▶ INSTRUCTIONS TO FOLLOW
Starting at the top line and ending at the bottom one, repeat the entries exactly and drop every picture.

▶ Version difference data
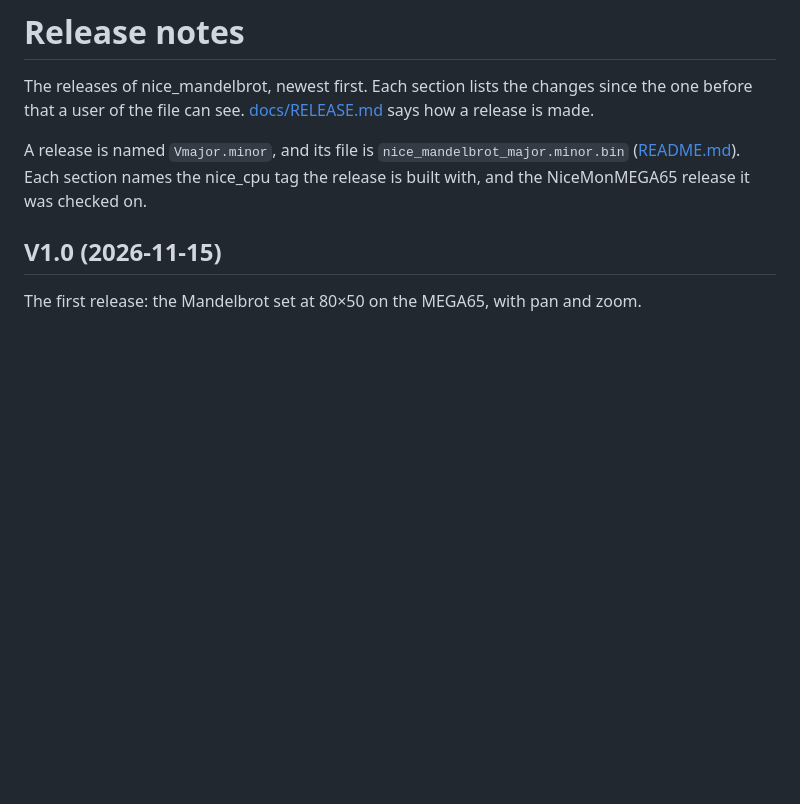
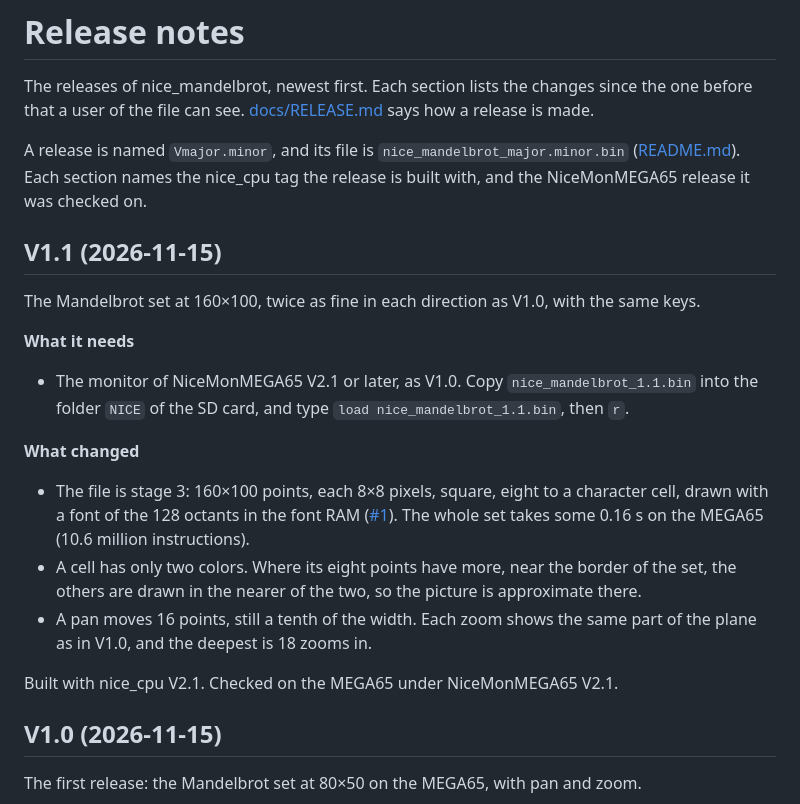
Before and after one commit to MJoergen/nice_mandelbrot, a Markdown page: RELEASE_NOTES.md, the part around the change. Drawn GitHub-style; blank space fills up the shorter version.

Commit message:
RELEASE_NOTES.md: V1.1, and the screenshots with its label
Co-Authored-By: Claude Opus 5.5 <noreply@anthropic.com>

```diff
--- a/RELEASE_NOTES.md
+++ b/RELEASE_NOTES.md
@@ -9,6 +9,33 @@ A release is named `Vmajor.minor`, and its file is
 `nice_mandelbrot_major.minor.bin` ([README.md](README.md#download)).
 Each section names the nice_cpu tag the release is built with, and the
 NiceMonMEGA65 release it was checked on.
+
+## V1.1 (2026-11-15)
+
+The Mandelbrot set at 160×100, twice as fine in each direction as V1.0,
+with the same keys.
+
+**What it needs**
+
+- The monitor of NiceMonMEGA65 V2.1 or later, as V1.0. Copy
+  `nice_mandelbrot_1.1.bin` into the folder `NICE` of the SD card, and
+  type `load nice_mandelbrot_1.1.bin`, then `r`.
+
+**What changed**
+
+- The file is stage 3: 160×100 points, each 8×8 pixels, square, eight
+  to a character cell, drawn with a font of the 128 octants in the font
+  RAM ([#1](https://github.com/MJoergen/nice_mandelbrot/issues/1)).
+  The whole set takes some 0.16 s on the MEGA65 (10.6 million
+  instructions).
+- A cell has only two colors. Where its eight points have more, near
+  the border of the set, the others are drawn in the nearer of the two,
+  so the picture is approximate there.
+- A pan moves 16 points, still a tenth of the width. Each zoom shows the
+  same part of the plane as in V1.0, and the deepest is 18 zooms in.
+
+Built with nice_cpu V2.1. Checked on the MEGA65 under NiceMonMEGA65
+V2.1.
 
 ## V1.0 (2026-11-15)
 
```
Also changed, not shown: docs/stage2.png, docs/stage3.png.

▶ THE ANSWER
Before and after one commit to MJoergen/nice_mandelbrot, a Markdown page: RELEASE_NOTES.md, the part around the change. Drawn GitHub-style; blank space fills up the shorter version.

Commit message:
RELEASE_NOTES.md: V1.1, and the screenshots with its label
Co-Authored-By: Claude Opus 5.5 <noreply@anthropic.com>

```diff
--- a/RELEASE_NOTES.md
+++ b/RELEASE_NOTES.md
@@ -9,6 +9,33 @@ A release is named `Vmajor.minor`, and its file is
 `nice_mandelbrot_major.minor.bin` ([README.md](README.md#download)).
 Each section names the nice_cpu tag the release is built with, and the
 NiceMonMEGA65 release it was checked on.
+
+## V1.1 (2026-11-15)
+
+The Mandelbrot set at 160×100, twice as fine in each direction as V1.0,
+with the same keys.
+
+**What it needs**
+
+- The monitor of NiceMonMEGA65 V2.1 or later, as V1.0. Copy
+  `nice_mandelbrot_1.1.bin` into the folder `NICE` of the SD card, and
+  type `load nice_mandelbrot_1.1.bin`, then `r`.
+
+**What changed**
+
+- The file is stage 3: 160×100 points, each 8×8 pixels, square, eight
+  to a character cell, drawn with a font of the 128 octants in the font
+  RAM ([#1](https://github.com/MJoergen/nice_mandelbrot/issues/1)).
+  The whole set takes some 0.16 s on the MEGA65 (10.6 million
+  instructions).
+- A cell has only two colors. Where its eight points have more, near
+  the border of the set, the others are drawn in the nearer of the two,
+  so the picture is approximate there.
+- A pan moves 16 points, still a tenth of the width. Each zoom shows the
+  same part of the plane as in V1.0, and the deepest is 18 zooms in.
+
+Built with nice_cpu V2.1. Checked on the MEGA65 under NiceMonMEGA65
+V2.1.
 
 ## V1.0 (2026-11-15)
 
```
Also changed, not shown: docs/stage2.png, docs/stage3.png.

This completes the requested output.